## WHAT NEEDS TO BE DONE:
Search the listing for the string "import". Copy every line that has it.
***** STORED DATA *****
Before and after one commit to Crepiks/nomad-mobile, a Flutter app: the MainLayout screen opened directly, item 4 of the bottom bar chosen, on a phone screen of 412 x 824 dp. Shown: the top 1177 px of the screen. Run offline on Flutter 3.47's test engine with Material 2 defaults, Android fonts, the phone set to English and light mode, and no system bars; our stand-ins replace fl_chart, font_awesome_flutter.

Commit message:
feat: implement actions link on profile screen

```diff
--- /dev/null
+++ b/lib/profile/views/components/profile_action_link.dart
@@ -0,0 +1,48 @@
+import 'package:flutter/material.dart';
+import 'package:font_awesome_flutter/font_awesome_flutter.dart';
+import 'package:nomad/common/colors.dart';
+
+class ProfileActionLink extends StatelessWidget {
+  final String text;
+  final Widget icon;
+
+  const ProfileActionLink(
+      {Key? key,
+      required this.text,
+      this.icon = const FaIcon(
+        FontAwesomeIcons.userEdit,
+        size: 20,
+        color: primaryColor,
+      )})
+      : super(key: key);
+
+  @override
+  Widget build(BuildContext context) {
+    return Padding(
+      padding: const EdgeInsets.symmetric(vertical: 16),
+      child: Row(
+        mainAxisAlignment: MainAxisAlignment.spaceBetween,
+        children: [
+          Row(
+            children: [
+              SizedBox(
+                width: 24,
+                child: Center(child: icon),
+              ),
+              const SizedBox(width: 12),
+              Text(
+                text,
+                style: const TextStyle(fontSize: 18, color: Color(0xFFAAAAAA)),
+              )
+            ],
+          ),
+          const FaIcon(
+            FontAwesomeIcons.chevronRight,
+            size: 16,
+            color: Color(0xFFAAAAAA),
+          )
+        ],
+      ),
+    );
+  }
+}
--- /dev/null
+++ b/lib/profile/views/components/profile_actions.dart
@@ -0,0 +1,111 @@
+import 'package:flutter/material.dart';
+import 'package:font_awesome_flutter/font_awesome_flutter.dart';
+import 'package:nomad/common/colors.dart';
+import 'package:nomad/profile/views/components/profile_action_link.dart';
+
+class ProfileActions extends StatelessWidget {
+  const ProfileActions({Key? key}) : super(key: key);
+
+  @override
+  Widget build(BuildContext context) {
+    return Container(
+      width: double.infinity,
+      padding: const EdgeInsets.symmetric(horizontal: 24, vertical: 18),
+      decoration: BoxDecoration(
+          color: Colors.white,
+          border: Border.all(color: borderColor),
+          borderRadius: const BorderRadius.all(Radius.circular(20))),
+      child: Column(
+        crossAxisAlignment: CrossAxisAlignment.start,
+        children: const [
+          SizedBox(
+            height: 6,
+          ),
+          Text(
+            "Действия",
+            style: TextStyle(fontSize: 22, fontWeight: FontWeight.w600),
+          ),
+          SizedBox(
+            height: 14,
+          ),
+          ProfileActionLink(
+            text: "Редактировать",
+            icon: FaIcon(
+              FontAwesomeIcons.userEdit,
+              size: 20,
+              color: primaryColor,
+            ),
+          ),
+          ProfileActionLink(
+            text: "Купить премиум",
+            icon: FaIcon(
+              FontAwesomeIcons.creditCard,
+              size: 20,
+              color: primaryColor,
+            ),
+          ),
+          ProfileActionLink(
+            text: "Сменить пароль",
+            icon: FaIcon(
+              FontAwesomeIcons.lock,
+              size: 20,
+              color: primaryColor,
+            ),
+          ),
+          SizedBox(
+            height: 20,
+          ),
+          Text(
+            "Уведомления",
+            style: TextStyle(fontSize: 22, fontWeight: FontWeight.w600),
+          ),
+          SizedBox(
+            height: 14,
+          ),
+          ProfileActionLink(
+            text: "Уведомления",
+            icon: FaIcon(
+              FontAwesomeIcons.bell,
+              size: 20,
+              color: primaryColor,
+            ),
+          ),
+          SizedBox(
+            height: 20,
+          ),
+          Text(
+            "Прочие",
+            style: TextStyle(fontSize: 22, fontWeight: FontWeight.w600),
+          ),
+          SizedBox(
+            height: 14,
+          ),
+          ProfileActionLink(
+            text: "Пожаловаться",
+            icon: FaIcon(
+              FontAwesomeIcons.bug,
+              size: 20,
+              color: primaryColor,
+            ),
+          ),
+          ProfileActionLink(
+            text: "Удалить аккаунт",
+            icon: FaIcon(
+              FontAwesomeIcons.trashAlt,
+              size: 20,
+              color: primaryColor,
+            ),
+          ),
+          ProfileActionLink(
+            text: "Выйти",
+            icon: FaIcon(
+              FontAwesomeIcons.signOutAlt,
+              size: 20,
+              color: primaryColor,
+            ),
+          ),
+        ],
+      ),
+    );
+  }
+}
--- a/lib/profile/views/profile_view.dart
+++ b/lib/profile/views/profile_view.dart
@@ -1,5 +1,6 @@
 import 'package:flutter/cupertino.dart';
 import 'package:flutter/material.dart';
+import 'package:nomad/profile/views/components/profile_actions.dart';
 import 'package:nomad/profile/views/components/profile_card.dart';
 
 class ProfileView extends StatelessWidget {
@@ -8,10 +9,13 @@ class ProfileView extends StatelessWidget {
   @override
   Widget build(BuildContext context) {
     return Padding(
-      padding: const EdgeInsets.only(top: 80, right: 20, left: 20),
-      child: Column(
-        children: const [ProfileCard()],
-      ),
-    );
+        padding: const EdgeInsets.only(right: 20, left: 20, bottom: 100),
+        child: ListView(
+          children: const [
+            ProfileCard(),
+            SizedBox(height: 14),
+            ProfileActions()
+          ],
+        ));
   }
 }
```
*****
## RESULT OF THE TASK:
+import 'package:flutter/material.dart';
+import 'package:font_awesome_flutter/font_awesome_flutter.dart';
+import 'package:nomad/common/colors.dart';
+import 'package:flutter/material.dart';
+import 'package:font_awesome_flutter/font_awesome_flutter.dart';
+import 'package:nomad/common/colors.dart';
+import 'package:nomad/profile/views/components/profile_action_link.dart';
 import 'package:flutter/cupertino.dart';
 import 'package:flutter/material.dart';
+import 'package:nomad/profile/views/components/profile_actions.dart';
 import 'package:nomad/profile/views/components/profile_card.dart';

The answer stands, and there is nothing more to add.